Castaway's extensive menu typically includes nine species of fish, all fresh off the boat. Mirabella purchased Marathon's oldest restaurant Feb. 16, 2000, when it was a 40-seat screened-in porch.
Today the 150-seat eatery has three seating venues: Tiki-covered, waterside outdoor dining and air-conditioned waterfront dining areas.
Mirabella, who hunts lionfish regularly, has also represented the state of Florida at an international sustainable seafood conference.
In his spare time, the former nuclear operator enjoys traveling throughout the Bahamas and with son Ian to theme parks in central Florida. Mirabella also enjoys time with dog Saylor and friend and dive buddy Adolphus Busch IV, a part-time Marathon resident.
Mirabella works closely with Lionfish Central - a nonprofit committed to evaluation, education and eradication of the invasive Indo-Pacific species from Atlantic Ocean and Caribbean Sea reefs - to source lionfish when he's not in the water catching them. He conducts 150 to 500 dives each year.
In addition, he's now a comic book character, showcased as a "lionfish reef hero" in Lionfish Central's lionfish comic project. Mirabella sells the comic book in the gift shop at Castaway, and a soon-to-be-created lionfish consumption passport is in the works.
Keys Traveler: When did you first come to the Florida Keys and why?
John Mirabella: Nearly 25 years ago. I longed for a life in the islands and away from the city. I wanted to be my own boss. In 1999, I finished a sailing voyage from the Pacific and arrived in the beautiful Florida Keys.

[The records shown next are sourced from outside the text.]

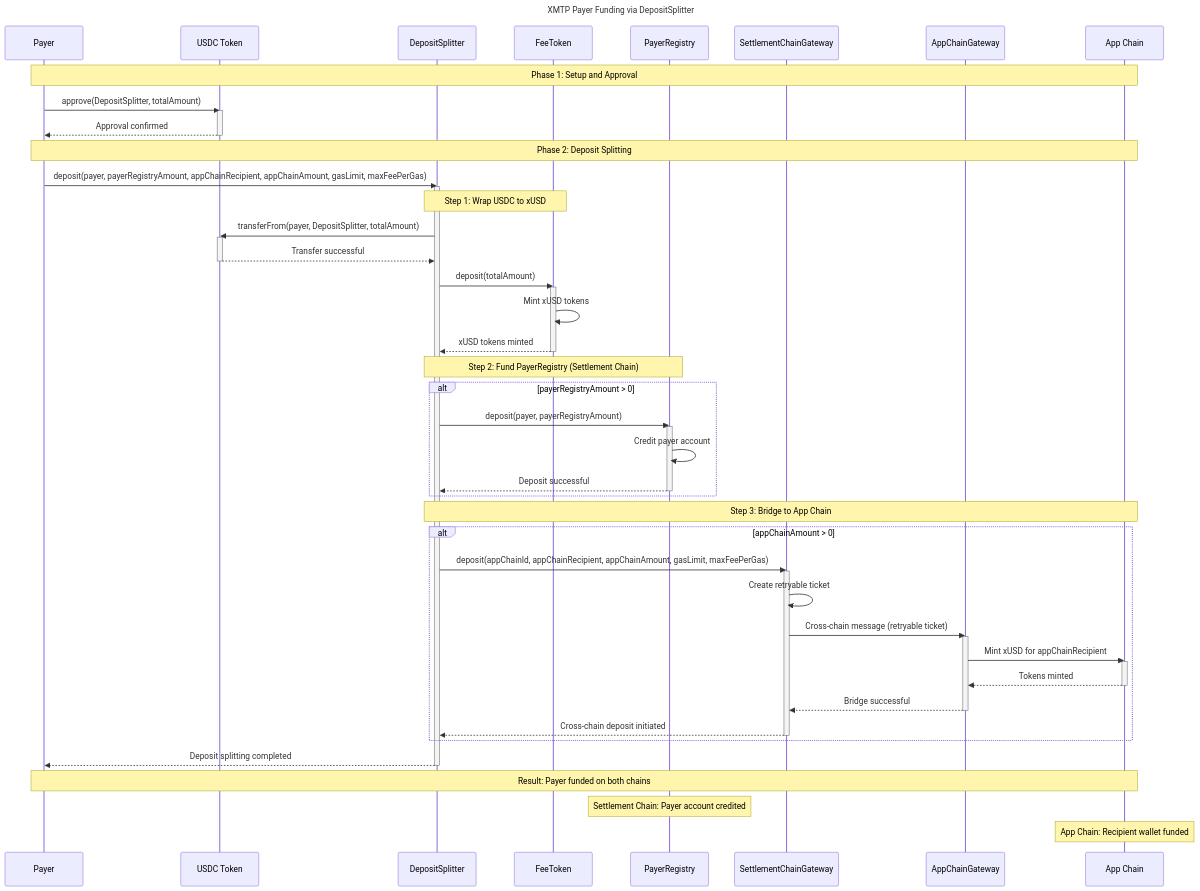
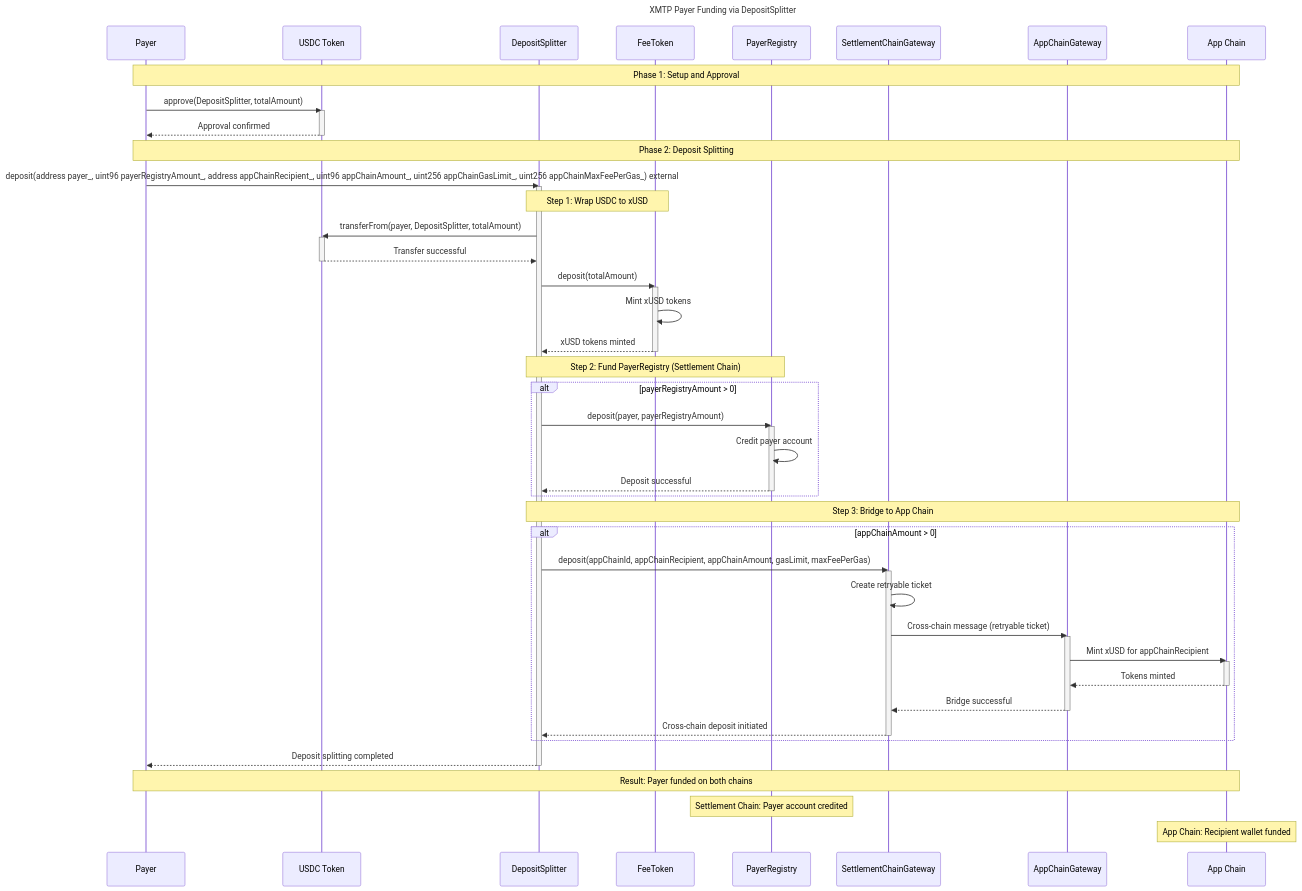
The diagram in doc/payers.md (xmtp/smart-contracts), drawn with Mermaid before and after one commit. The commit also changed 5 other files, not shown here.

````diff
--- a/doc/payers.md
+++ b/doc/payers.md
@@ -38,68 +38,68 @@
 ```mermaid
 sequenceDiagram
     title XMTP Payer Funding via DepositSplitter
 
     participant Payer as Payer
     participant USDC as USDC Token
     participant DS as DepositSplitter
     participant FT as FeeToken
     participant PR as PayerRegistry
     participant SCG as SettlementChainGateway
     participant ACG as AppChainGateway
     participant AC as App Chain
 
     Note over Payer, AC: Phase 1: Setup and Approval
     Payer->>USDC: approve(DepositSplitter, totalAmount)
     activate USDC
     USDC-->>Payer: Approval confirmed
     deactivate USDC
 
     Note over Payer, AC: Phase 2: Deposit Splitting
-    Payer->>DS: deposit(payer, payerRegistryAmount, appChainRecipient, appChainAmount, gasLimit, maxFeePerGas)
+    Payer->>DS: deposit(address payer_, uint96 payerRegistryAmount_, address appChainRecipient_, uint96 appChainAmount_, uint256 appChainGasLimit_, uint256 appChainMaxFeePerGas_) external
     activate DS
 
     Note over DS, FT: Step 1: Wrap USDC to xUSD
     DS->>USDC: transferFrom(payer, DepositSplitter, totalAmount)
     activate USDC
     USDC-->>DS: Transfer successful
     deactivate USDC
 
     DS->>FT: deposit(totalAmount)
     activate FT
     FT->>FT: Mint xUSD tokens
     FT-->>DS: xUSD tokens minted
     deactivate FT
 
     Note over DS, PR: Step 2: Fund PayerRegistry (Settlement Chain)
     alt payerRegistryAmount > 0
         DS->>PR: deposit(payer, payerRegistryAmount)
         activate PR
         PR->>PR: Credit payer account
         PR-->>DS: Deposit successful
         deactivate PR
     end
 
     Note over DS, AC: Step 3: Bridge to App Chain
     alt appChainAmount > 0
         DS->>SCG: deposit(appChainId, appChainRecipient, appChainAmount, gasLimit, maxFeePerGas)
         activate SCG
         SCG->>SCG: Create retryable ticket
         SCG->>ACG: Cross-chain message (retryable ticket)
         activate ACG
         ACG->>AC: Mint xUSD for appChainRecipient
         activate AC
         AC-->>ACG: Tokens minted
         deactivate AC
         ACG-->>SCG: Bridge successful
         deactivate ACG
         SCG-->>DS: Cross-chain deposit initiated
         deactivate SCG
     end
 
     DS-->>Payer: Deposit splitting completed
     deactivate DS
 
     Note over Payer, AC: Result: Payer funded on both chains
     Note over PR: Settlement Chain: Payer account credited
     Note over AC: App Chain: Recipient wallet funded
 ```
````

KT: What aspects of the Keys environment or way of life matter most to you?
JM: The idyllic weather and enjoying all the benefits of living on the water. I quickly fell in love with the people. The small-town sense of community is a great place to raise my son.
KT: Who or what inspired you to become passionate about respecting and protecting the Keys' natural world?
JM: My parents, for exposing me to the vastness and diversity of the ocean at a very early age. I was raised on the Florida east coast. The ocean has always played a very significant role in my life.
KT: How does that passion influence your work or profession?
JM: My passion is directly related to my profession. Since I own a sushi-seafood restaurant, the justification to go diving and spearfishing is there on a daily basis. I take great pride in serving a dish that was swimming in the ocean earlier that day.
KT: What are some of the ways, personally or through your work, that you connect with and/or help protect the local environment and unique lifestyle?
JM: I am most comfortable in two places - underwater and in the dining room of the Castaway. When chatting with our guests, the conversation almost always gravitates to seafood and drifts to conservation efforts and sustainability. Informing people is part of the process.
KT: What keeps you energized, challenged and focused on your path?
JM: Now that we are established and the restaurant has the personnel and infrastructure in place to perform, I can concentrate on the finer details and how to support our fragile ecosystem. My single greatest motivation is my 6-year-old son Ian. Everything I do is with him in mind. Conservation efforts supported by the Castaway are done with the next generation in mind.
KT: What do you hope your positive environmental actions will accomplish?
JM: For the next generation to be conscious stewards of our precious ecosystem because once something is lost, it is impossible to bring it back. We need to act NOW to affect positive change.
KT: What message do you want your actions and example to communicate to people you encounter?
JM: The simplest action (or inaction) can have a very significant impact on the environment.
KT: What's your favorite natural or eco-friendly activity in the Keys?
JM: Swimming along the bottom of the ocean converting deleterious non-native lionfish into tasty meals.